Everything in the listing should be set down exactly, apart from the pictures.
=== Begin Enclosure ===
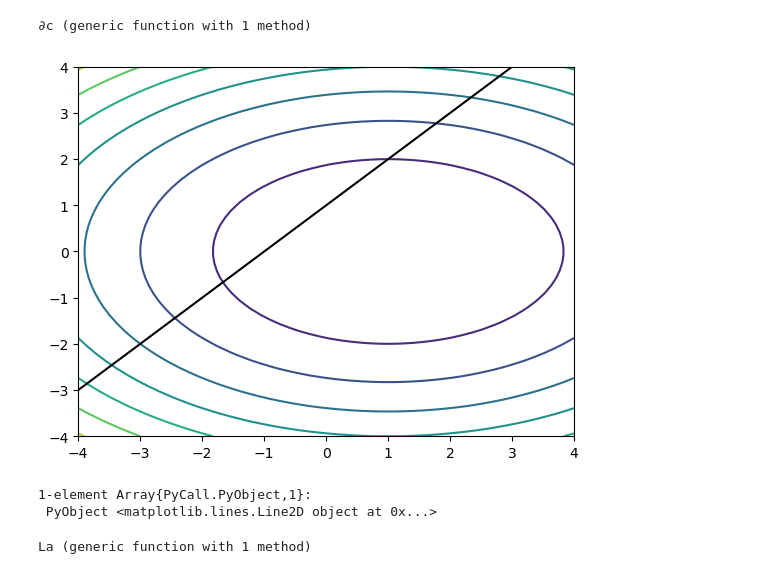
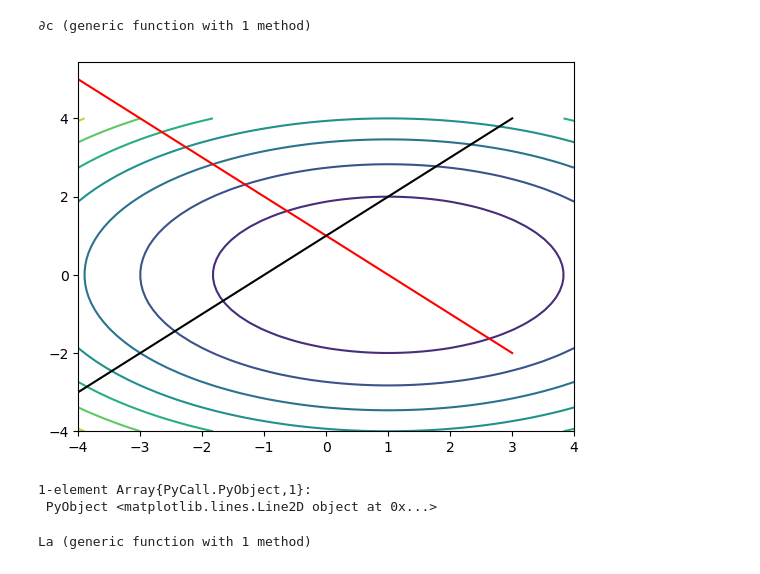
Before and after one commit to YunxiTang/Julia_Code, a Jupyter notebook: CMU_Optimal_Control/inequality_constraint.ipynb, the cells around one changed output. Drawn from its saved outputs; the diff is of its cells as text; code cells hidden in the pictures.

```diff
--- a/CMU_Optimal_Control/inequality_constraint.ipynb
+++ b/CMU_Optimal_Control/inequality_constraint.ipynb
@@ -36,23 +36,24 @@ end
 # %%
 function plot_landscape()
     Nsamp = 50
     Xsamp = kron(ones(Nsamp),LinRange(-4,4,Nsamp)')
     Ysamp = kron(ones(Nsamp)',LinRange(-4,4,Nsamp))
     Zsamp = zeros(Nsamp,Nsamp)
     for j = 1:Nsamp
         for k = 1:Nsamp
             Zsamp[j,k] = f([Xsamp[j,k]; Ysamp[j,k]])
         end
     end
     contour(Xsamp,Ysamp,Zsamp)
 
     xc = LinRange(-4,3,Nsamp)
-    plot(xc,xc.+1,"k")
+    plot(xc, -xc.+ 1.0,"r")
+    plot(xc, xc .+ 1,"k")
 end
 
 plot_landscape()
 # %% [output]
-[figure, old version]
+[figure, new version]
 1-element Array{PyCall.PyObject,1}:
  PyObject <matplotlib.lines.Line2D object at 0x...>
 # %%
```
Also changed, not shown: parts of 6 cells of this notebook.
=== End Enclosure ===
- _ANSWER TO THE PROBLEM_
Before and after one commit to YunxiTang/Julia_Code, a Jupyter notebook: CMU_Optimal_Control/inequality_constraint.ipynb, the cells around one changed output. Drawn from its saved outputs; the diff is of its cells as text; code cells hidden in the pictures.

```diff
--- a/CMU_Optimal_Control/inequality_constraint.ipynb
+++ b/CMU_Optimal_Control/inequality_constraint.ipynb
@@ -36,23 +36,24 @@ end
 # %%
 function plot_landscape()
     Nsamp = 50
     Xsamp = kron(ones(Nsamp),LinRange(-4,4,Nsamp)')
     Ysamp = kron(ones(Nsamp)',LinRange(-4,4,Nsamp))
     Zsamp = zeros(Nsamp,Nsamp)
     for j = 1:Nsamp
         for k = 1:Nsamp
             Zsamp[j,k] = f([Xsamp[j,k]; Ysamp[j,k]])
         end
     end
     contour(Xsamp,Ysamp,Zsamp)
 
     xc = LinRange(-4,3,Nsamp)
-    plot(xc,xc.+1,"k")
+    plot(xc, -xc.+ 1.0,"r")
+    plot(xc, xc .+ 1,"k")
 end
 
 plot_landscape()
 # %% [output]
-[figure, old version]
+[figure, new version]
 1-element Array{PyCall.PyObject,1}:
  PyObject <matplotlib.lines.Line2D object at 0x...>
 # %%
```
Also changed, not shown: parts of 6 cells of this notebook.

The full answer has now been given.